NSW will take a more "holistic" approach to taxing electric vehicles.

The NSW government’s treasurer has appeared to back away from an immediate EV tax in comments to media, after previously expressing enthusiasm for adopting a similar system to the one which has been outlined in the budgets of other states.

In Victoria and South Australia, a specific tax for electric vehicles has been included in each state’s budget, as widely panned by the Electric Vehicle Council (EVC), environment groups and media. The taxes are the first of their kind in the world to specifically target EVs.

The taxes have been justified as a response to falling fuel excise and the need for all road users to pay for the roads they benefit from, however it is widely recognised that fuel excise tax is not quarantined for roads, but in fact goes to general revenue.

In comments to the media, the NSW treasurer Dominic Perrottet said such a tax will not be instituted in NSW, at least until there is more take-up of electrified technology on roads.

“Over time, people who use the roads should pay for the roads, just like they do with fuel excise, but what we don’t want to do is impede innovation and take-up,” he told The Sydney Morning Herald. “We’re working on a holistic package to announce in the budget.”

This apparent step-back from Mr Perrottet’s previous comments supporting the idea of an EV tax in the budget was welcomed immediately by the EVC, which represents 71 industry stakeholders.

“We respect the NSW treasurer’s consultative and thoughtful approach on meeting this challenge,” EVC CEO Behyad Jafari said.

While ultimately conceding that “done well, road-user charges are a sensible way forward”, Mr Jafari said they should not “be introduced in a way that encourages people to stay in oil-thirsty vehicles”.

“That’s unfortunately what Victoria’s blunt EV tax will do, and it is a trap Mr Perrottet has thankfully avoided in his state,” he added.

The NSW government is expected to reveal its full EV strategy imminently, but Mr Perrottet said it would not be in the half-yearly review as his “thinking hadn’t settled” on the matter.

NSW's EV taxation strategy will be at odds with Victoria's. NSW's EV taxation strategy will be at odds with Victoria's.

The NSW government has a target of net zero emissions by 2050 and a goal to have one of the largest EV fleets in Australia. It has mandated that 30 per cent of its own fleet will be electric or hybrid by 2023, with at least 10 per cent being all-electric. It has also committed $3 million to fast-charging infrastructure on regional corridors and $2 million for charging points in commuter car parks.

It is also developing incentives to help commercial fleet operators transition to EVs to “help fast-track the transport sector to net zero emissions by 2050” in spite of a lack of a similar commitment by the federal government, which has been called for by manufacturers including Kia and Volkswagen.
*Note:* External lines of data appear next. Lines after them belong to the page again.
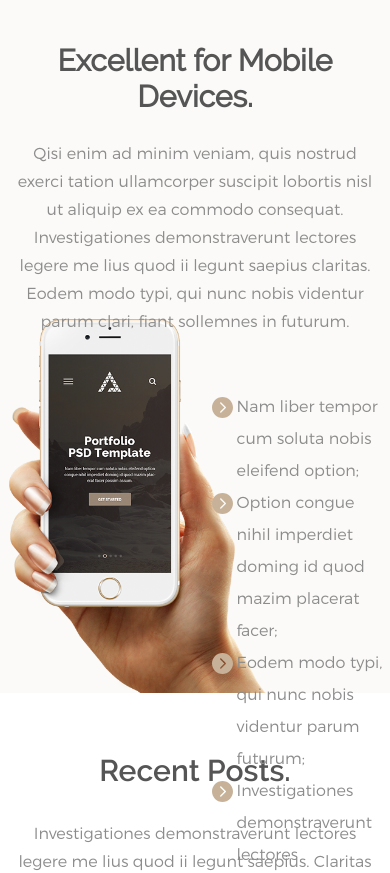
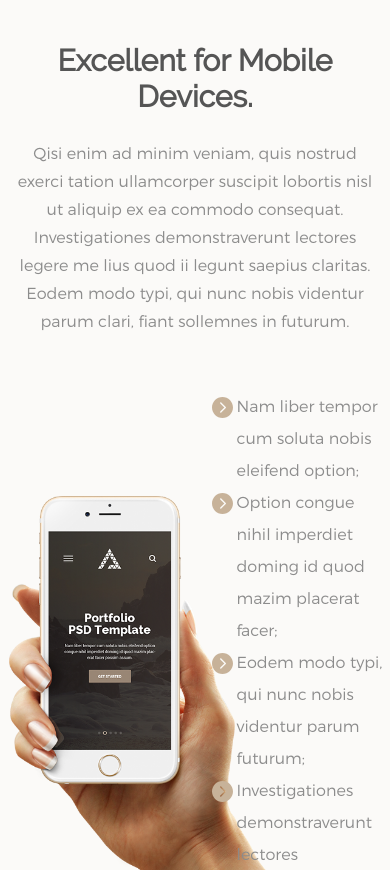
Before and after one commit to papa-2011/papa-2011.github.io, a plain HTML site: page index.html in a window 390 px wide. Shown: the part 4398-5271 px from the top of the page. Drawn offline with Linux system fonts and the light colour scheme.

Commit message:
поправка высоты блока

```diff
--- a/css/style.css
+++ b/css/style.css
@@ -868,7 +868,7 @@ input[type="search"]:hover {
 .mobile {
     background-color: rgb(251, 250, 248);
     width: 100%;
-    height: 695px;
+    min-height: 695px;
     background-image: url(../img/bg-iphone.png);
     background-repeat: no-repeat;
     background-position: bottom left 28%;
```
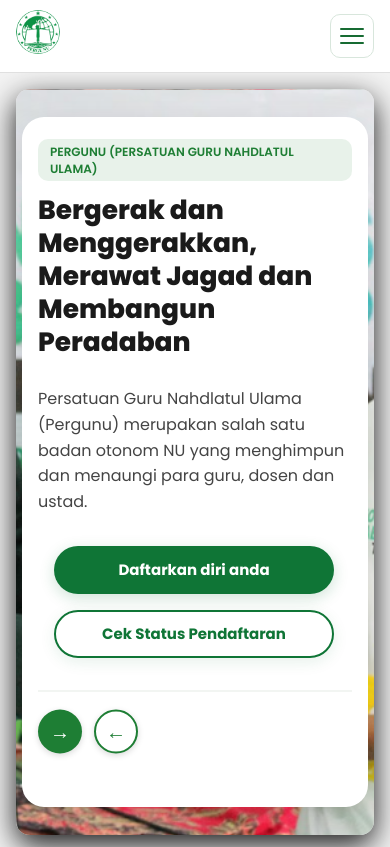
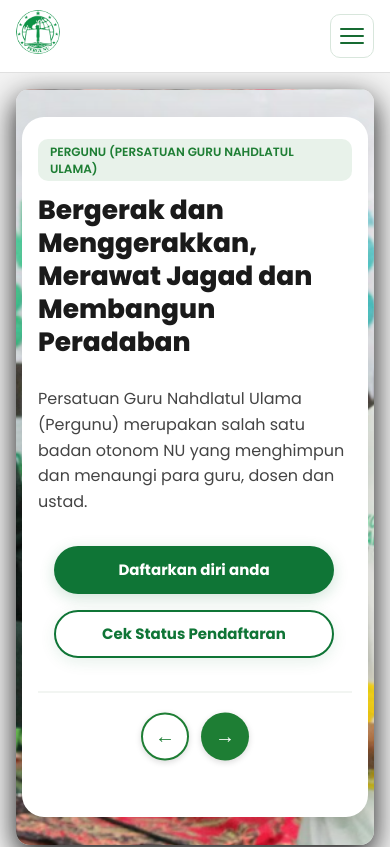
Before and after one commit to Ruzzuu/Pergunu2, a React (Vite) app: page / in a window 390 px wide. Shown: the top 847 px of the page. Built offline with nearby package versions, Linux system fonts and the light colour scheme; no server answers.

Commit message:
Center mobile hero carousel controls

```diff
--- a/src/legacy/componen/Hero/Hero.css
+++ b/src/legacy/componen/Hero/Hero.css
@@ -162,14 +162,19 @@
   height: 45px;
   border-radius: 50%;
   font-size: 20px;
-  display: flex;
-  align-items: center;
-  justify-content: center;
+  display: grid;
+  place-items: center;
   cursor: pointer;
   transition: all 0.3s ease;
   box-shadow: 0 2px 6px rgba(0,0,0,0.15);
   padding: 0;
   line-height: 1;
+}
+
+.nav-button span {
+  display: block;
+  line-height: 1;
+  transform: translateY(-1px);
 }
 
 .nav-button.filled {
@@ -221,12 +226,13 @@
   .nav-buttons {
     position: static;
     flex-direction: row;
-    justify-content: flex-start;
+    width: 100%;
+    justify-content: center;
     gap: 12px;
-    margin-top: 4px;
-    padding-top: 18px;
+    margin-top: 8px;
+    padding-top: 20px;
     border-top: 1px solid #e5ebe6;
   }
 
-  .nav-button { width: 44px; height: 44px; }
+  .nav-button { width: 48px; height: 48px; }
 }
--- a/src/legacy/componen/Hero/Hero.jsx
+++ b/src/legacy/componen/Hero/Hero.jsx
@@ -91,11 +91,11 @@
             </div>
 
             <div className="nav-buttons">
-              <button className="nav-button filled" onClick={nextContent}>
-                →
+              <button className="nav-button outlined" type="button" onClick={prevContent} aria-label="Konten sebelumnya">
+                <span aria-hidden="true">←</span>
               </button>
-              <button className="nav-button outlined" onClick={prevContent}>
-                ←
+              <button className="nav-button filled" type="button" onClick={nextContent} aria-label="Konten berikutnya">
+                <span aria-hidden="true">→</span>
               </button>
             </div>
           </div>
```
As upfront cost is still the key disincentive for consumers when it comes to EVs, a healthy secondhand market as stimulated by large government and commercial fleets is necessary for the technology to be more widely adopted. Without government incentives rather than taxes, the pressure is on vehicle manufacturers to sustain the availability of slow-selling models in the meantime.